Not necessarily - lender rules/regulations apply to signing and dating of loan docs; however there are some states that regulate the color of ink to be used in the notarial certificate - I forget which ones they are but there are a couple states that mandate certs be completed in black ink. That’s the rule you follow - and to trace over? I’m surprised they accepted that.

Also, as to this “When she received the docs by courier Monday she saw it and sent an email. They said they needed to overnight them to me and I opted to drive to them (an hour away) since it was my error. All was fixed.”

Not sure where you’re located, but changes to the notarial cert after the fact are prohibited in some states where, in a case like this you’d have to go back and notarize in front of the signer. Again, you must follow your notary laws to the “T”.

I traced over in a gel pen. So it didn’t look like I traced over it at all. That’s why my attention was so laser focused on looking like it was original. I knew exactly what I was doing…lol It looked as if I had used a sharpie pen or felt tip pen so there was no way to know it was traced or any way to see the blue. I literally was doing artistry. It took a minute but I wasn’t missing out on my $200 it was only 28 sheets so it could have been a lot worse. The title company had no idea until I told her and she still couldn’t tell.

On a refi you will know the loan is closed within 5 business days. If they don’t contact during that time the title company/loan officer has accepted all the documents that were sent to them and the loan has funded.

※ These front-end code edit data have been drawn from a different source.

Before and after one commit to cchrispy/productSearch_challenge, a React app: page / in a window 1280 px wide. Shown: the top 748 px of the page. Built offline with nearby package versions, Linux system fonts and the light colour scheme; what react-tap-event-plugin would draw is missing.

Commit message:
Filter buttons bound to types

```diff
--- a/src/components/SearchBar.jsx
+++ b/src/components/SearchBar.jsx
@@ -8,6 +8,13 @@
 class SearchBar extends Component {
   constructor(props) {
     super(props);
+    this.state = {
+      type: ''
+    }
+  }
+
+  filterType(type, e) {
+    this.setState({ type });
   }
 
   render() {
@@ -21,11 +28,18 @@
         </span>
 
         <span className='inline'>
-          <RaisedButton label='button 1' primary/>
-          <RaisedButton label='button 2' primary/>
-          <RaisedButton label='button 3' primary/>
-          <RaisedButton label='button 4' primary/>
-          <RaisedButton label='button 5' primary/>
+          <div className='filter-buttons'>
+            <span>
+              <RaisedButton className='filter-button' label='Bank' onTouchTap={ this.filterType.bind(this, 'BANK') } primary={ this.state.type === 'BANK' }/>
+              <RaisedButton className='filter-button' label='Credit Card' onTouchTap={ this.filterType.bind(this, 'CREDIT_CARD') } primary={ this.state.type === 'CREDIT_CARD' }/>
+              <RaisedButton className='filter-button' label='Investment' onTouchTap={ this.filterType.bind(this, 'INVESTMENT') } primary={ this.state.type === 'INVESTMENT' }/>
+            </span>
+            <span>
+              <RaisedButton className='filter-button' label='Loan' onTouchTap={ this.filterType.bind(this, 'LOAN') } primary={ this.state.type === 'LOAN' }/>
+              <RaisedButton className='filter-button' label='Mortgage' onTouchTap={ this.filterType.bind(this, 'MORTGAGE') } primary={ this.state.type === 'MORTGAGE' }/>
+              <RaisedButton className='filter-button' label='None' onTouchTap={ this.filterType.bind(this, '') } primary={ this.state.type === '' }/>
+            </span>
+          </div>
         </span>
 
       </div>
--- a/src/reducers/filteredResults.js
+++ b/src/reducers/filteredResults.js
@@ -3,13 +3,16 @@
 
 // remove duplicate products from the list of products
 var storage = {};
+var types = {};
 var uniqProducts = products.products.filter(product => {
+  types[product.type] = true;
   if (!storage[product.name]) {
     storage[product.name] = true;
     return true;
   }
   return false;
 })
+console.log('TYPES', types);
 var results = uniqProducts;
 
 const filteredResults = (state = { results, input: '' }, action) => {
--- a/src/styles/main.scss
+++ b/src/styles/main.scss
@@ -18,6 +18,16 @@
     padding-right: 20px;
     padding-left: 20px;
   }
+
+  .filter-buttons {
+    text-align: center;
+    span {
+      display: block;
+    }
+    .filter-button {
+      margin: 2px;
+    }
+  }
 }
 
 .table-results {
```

Thank you Thomas. Do you know if it is common practice to ALWAYS let you know of an error so you don’t repeat it? Do they ever NOT tell you and move on to another Notary to correct something or do they always have the same Notary go out to correct?

They will tell you if the error requires a resign or a correction on your part. If it is something that can be fixed with the Correction affidavit, they probably won’t.

I would never trace over print to change the color of the ink. That could be considered intent to commit fraud, an attempt on your part to change information in the documents after they had been signed.

Carry a box of brand new blue ink pens with you. Offer the box to the borrowers and let them remove one each for signing. Tell them those pens are now their very own to keep. But insist that the lender requires blue ink, so that staff can easily differentiate between a copy and the original.

Be firm. You are paid to run the signing, not to let the borrowers (who have not seen the pages of instructions you have read, nor received your training) do so.


I would have left the blue ink. Chances are nobody would say anything. They are more concerned that the documents are signed and notarized correctly than about the color of ink.

1 Like

They had already told me it had to be in one ink color before from the beginning. I had filled in my commission expiration date and printed my name to minimize the time. Only to have to rewrite it. Didn’t save time on that one at all…lol

1 Like

Ideally, yes…but there have been cases when I’ve had mixed color ink on documents (both black and blue) and there wasn’t a problem. Sometimes you can’t watch signers every second of the way and they use the wrong color pen by mistake…even after you’ve told them what color you need. It’s really up to the lender how picky they want to be. After all, they want to get their commission too, and probably won’t hold up closing for a re-sign for something like ink color when it could conceivably muck up their whole deal.